Task statement: Across the listing that follows, establish how many lines contain the string "blocker" and provide that number by itself.

#### Entries provided

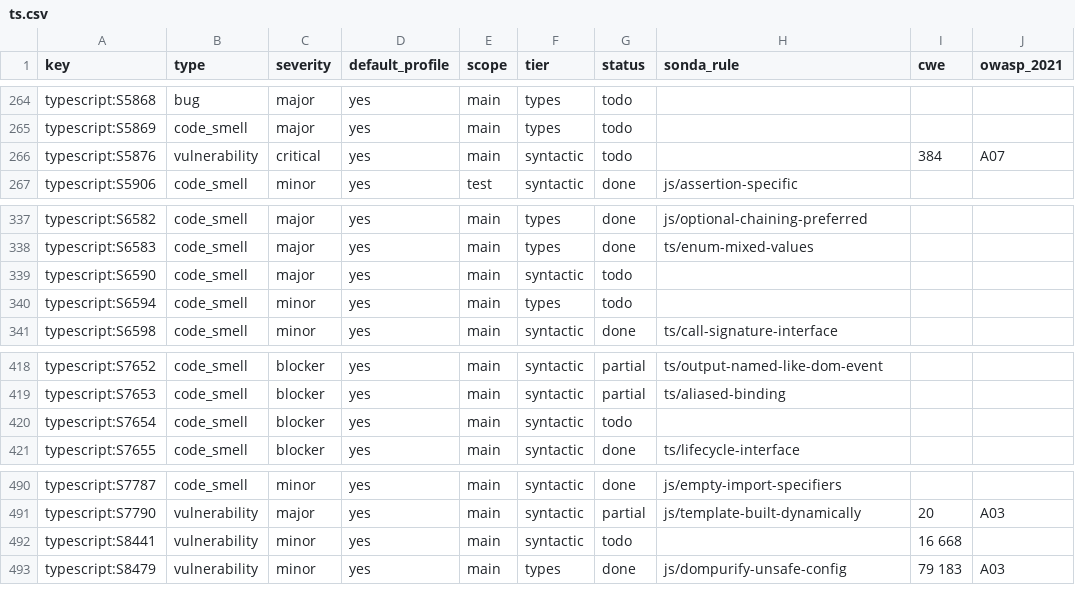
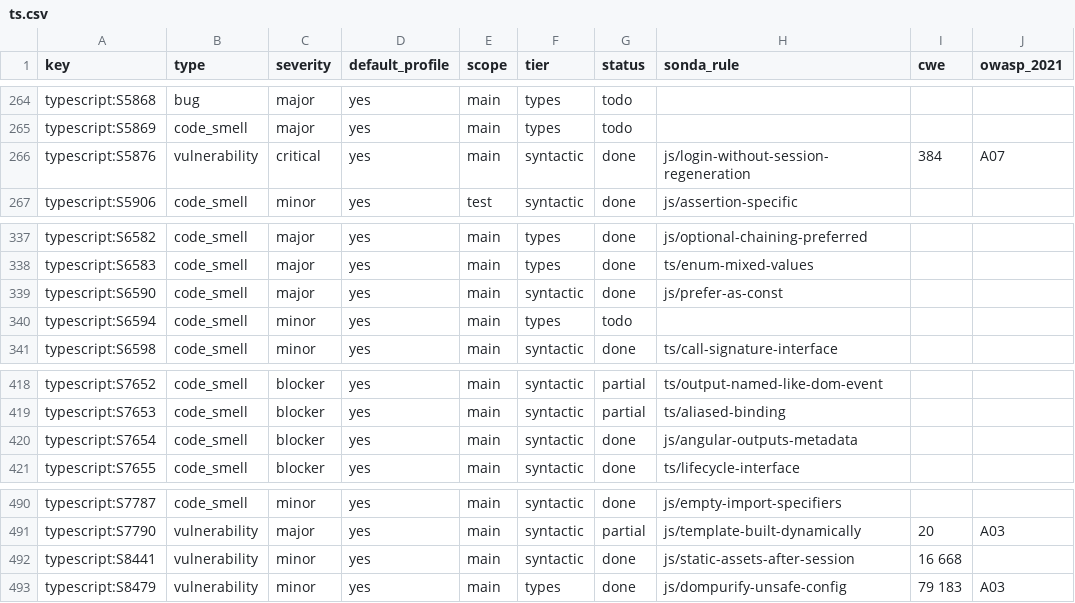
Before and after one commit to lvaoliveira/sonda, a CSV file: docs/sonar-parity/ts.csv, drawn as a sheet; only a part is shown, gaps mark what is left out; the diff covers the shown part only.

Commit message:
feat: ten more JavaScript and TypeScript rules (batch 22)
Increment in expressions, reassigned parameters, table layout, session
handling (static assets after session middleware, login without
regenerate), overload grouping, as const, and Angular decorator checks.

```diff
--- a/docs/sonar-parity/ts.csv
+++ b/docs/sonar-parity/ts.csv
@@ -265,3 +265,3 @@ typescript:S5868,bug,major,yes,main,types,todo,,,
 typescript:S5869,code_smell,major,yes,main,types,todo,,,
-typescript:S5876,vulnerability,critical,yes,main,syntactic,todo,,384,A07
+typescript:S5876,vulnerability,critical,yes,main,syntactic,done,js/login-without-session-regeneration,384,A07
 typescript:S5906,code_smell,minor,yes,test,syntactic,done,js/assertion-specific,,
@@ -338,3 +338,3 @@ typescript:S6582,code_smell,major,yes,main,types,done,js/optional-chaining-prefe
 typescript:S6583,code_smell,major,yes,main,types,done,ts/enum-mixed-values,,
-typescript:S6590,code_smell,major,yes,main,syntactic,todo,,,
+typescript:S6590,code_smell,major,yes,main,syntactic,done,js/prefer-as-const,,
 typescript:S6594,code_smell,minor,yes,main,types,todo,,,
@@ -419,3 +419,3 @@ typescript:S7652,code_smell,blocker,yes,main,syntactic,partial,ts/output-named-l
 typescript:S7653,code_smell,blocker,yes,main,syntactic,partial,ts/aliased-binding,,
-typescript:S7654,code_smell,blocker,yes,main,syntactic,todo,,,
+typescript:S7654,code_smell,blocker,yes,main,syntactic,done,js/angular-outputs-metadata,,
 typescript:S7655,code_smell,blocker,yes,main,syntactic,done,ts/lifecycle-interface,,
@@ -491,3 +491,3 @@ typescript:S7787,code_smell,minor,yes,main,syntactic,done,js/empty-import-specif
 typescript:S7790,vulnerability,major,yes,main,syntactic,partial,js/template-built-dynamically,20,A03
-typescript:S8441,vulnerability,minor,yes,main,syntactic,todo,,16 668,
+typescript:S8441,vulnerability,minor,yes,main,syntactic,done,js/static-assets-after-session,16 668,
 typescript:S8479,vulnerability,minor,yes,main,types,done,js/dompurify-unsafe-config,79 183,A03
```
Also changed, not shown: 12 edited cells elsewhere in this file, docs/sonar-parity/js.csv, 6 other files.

########

Solved exercise: 5